Count every line below that contains "covariance", then give that count and nothing else.

**** Information given ****

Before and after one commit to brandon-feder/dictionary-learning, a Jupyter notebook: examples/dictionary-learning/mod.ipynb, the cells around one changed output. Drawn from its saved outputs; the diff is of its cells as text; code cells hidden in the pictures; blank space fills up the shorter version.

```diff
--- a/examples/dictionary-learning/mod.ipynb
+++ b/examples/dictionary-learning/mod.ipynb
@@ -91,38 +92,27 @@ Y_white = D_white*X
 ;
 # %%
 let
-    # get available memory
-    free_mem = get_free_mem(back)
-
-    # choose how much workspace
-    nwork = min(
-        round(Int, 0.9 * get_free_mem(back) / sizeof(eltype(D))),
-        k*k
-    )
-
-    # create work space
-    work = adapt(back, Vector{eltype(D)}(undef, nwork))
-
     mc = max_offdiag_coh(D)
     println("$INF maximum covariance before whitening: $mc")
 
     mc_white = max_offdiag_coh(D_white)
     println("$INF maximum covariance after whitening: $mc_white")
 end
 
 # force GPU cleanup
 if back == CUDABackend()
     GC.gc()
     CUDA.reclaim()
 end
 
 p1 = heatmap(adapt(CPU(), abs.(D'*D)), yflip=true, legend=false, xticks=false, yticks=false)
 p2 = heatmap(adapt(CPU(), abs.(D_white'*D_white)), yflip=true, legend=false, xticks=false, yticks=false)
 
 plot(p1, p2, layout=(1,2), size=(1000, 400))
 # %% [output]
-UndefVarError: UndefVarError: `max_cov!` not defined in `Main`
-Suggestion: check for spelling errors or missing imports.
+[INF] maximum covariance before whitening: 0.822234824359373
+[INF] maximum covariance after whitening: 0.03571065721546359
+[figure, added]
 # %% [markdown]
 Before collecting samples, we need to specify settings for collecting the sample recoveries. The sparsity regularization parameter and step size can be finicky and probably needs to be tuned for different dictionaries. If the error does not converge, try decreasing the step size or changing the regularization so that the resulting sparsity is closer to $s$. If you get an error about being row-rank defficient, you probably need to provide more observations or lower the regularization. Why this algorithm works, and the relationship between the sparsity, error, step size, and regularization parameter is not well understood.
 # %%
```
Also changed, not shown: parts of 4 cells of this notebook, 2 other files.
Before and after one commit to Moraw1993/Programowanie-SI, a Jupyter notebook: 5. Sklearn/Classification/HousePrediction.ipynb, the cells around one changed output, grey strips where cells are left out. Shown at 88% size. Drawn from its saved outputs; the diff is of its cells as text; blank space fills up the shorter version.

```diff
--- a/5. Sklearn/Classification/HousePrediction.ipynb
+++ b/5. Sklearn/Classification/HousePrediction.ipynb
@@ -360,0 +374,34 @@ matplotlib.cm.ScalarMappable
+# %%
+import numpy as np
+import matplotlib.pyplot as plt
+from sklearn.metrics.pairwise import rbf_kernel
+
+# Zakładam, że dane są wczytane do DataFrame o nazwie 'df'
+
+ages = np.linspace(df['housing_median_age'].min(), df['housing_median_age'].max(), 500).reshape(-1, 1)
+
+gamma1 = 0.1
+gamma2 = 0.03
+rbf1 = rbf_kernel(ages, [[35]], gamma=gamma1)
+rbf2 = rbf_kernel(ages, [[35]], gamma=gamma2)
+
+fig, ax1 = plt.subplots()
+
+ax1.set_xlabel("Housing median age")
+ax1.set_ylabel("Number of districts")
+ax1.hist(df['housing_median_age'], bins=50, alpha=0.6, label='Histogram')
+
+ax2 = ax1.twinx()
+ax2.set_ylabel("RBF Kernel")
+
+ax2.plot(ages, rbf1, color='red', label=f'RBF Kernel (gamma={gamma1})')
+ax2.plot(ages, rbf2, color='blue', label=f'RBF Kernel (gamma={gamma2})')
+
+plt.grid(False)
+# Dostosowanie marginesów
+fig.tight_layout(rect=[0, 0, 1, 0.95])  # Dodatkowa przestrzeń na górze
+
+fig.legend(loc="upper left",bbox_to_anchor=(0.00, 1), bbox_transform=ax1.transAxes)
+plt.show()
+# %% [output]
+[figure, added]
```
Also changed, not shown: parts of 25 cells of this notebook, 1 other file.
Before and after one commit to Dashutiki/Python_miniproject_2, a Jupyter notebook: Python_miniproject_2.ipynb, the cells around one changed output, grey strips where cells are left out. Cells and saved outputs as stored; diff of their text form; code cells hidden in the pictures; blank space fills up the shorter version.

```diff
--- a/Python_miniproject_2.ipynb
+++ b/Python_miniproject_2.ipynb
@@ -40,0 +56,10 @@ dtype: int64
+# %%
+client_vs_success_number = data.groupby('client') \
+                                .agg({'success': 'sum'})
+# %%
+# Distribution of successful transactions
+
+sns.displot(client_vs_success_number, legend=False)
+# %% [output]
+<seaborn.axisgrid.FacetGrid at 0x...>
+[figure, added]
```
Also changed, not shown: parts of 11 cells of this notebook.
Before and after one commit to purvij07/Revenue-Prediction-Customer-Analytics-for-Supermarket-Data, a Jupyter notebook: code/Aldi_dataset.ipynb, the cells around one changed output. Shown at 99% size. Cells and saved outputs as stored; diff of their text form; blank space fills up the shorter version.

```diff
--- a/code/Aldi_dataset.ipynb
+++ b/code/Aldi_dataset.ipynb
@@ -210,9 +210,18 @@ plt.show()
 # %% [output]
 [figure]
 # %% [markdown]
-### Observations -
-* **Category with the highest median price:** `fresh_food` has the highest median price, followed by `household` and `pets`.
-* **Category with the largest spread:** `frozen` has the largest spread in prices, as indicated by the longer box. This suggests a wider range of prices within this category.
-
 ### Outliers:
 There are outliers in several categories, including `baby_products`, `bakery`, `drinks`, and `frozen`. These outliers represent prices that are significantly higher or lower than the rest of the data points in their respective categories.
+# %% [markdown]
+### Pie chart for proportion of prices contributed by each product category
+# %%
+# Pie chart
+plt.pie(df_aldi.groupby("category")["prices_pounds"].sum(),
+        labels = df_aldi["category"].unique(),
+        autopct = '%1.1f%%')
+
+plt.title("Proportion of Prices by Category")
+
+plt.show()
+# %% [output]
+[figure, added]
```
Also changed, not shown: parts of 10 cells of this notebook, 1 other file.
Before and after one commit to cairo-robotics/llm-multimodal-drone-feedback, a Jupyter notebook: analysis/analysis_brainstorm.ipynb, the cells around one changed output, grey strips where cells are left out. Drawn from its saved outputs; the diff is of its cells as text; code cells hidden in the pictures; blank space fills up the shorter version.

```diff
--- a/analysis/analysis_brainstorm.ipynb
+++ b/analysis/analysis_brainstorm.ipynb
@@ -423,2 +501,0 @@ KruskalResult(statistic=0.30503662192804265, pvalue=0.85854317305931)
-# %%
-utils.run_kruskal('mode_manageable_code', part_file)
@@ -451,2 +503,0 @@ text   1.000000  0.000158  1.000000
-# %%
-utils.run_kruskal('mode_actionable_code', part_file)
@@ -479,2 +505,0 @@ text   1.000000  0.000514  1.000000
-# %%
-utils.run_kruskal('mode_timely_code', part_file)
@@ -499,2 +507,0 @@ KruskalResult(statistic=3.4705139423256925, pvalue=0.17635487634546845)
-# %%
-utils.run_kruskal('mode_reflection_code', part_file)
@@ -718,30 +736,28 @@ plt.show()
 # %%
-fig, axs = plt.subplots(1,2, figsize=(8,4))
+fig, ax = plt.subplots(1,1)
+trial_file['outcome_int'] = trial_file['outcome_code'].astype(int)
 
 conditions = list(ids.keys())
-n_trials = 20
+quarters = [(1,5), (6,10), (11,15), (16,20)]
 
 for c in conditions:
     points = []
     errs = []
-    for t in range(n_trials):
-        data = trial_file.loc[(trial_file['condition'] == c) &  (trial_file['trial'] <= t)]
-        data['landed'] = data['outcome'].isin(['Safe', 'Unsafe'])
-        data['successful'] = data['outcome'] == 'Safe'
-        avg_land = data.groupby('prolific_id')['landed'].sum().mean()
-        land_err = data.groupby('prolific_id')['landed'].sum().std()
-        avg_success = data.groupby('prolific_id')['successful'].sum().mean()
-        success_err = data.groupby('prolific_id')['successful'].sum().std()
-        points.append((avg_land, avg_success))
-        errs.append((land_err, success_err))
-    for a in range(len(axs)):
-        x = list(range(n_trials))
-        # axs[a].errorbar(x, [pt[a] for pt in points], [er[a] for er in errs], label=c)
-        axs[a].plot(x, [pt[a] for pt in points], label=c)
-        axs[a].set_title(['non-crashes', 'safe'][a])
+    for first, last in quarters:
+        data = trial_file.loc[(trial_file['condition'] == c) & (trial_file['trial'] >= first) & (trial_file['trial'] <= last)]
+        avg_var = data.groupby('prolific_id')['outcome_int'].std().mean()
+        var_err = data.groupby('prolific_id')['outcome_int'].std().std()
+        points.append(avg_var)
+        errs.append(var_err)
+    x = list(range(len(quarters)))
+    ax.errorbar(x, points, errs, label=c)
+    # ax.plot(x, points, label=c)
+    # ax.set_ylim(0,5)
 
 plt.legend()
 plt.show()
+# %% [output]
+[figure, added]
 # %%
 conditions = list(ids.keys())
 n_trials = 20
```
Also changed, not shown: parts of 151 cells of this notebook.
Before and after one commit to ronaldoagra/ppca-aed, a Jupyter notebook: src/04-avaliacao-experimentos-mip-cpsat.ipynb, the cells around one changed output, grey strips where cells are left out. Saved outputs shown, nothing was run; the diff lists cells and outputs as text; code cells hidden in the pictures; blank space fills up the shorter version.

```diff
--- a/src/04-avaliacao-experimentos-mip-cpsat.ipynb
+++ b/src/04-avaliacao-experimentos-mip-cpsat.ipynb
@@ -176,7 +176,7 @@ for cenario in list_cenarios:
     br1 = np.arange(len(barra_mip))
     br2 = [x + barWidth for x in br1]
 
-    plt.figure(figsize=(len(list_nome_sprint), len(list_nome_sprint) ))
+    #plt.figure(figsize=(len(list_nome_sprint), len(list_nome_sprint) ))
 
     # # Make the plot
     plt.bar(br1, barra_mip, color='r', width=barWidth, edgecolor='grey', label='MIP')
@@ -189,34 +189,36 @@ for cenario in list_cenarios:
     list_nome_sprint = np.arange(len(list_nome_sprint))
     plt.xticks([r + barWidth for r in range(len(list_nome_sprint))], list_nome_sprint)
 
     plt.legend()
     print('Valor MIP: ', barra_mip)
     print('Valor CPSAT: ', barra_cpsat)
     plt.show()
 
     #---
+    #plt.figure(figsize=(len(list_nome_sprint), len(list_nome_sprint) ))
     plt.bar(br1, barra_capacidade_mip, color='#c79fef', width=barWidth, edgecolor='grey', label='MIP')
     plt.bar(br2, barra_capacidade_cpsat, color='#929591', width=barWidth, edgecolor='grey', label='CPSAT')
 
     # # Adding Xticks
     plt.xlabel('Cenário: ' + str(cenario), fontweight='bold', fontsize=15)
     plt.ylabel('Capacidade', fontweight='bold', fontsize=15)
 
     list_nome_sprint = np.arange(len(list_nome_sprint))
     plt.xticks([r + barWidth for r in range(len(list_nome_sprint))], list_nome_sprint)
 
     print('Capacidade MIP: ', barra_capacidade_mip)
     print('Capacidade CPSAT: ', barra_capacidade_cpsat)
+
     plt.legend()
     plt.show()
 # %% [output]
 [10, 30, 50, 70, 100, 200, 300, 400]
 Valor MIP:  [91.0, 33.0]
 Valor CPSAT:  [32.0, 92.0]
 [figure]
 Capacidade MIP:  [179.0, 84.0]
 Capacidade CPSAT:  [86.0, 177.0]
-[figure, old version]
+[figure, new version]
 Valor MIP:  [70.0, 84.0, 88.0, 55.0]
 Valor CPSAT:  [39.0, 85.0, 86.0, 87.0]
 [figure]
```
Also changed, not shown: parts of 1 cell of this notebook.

****

Reply to the exercise:
4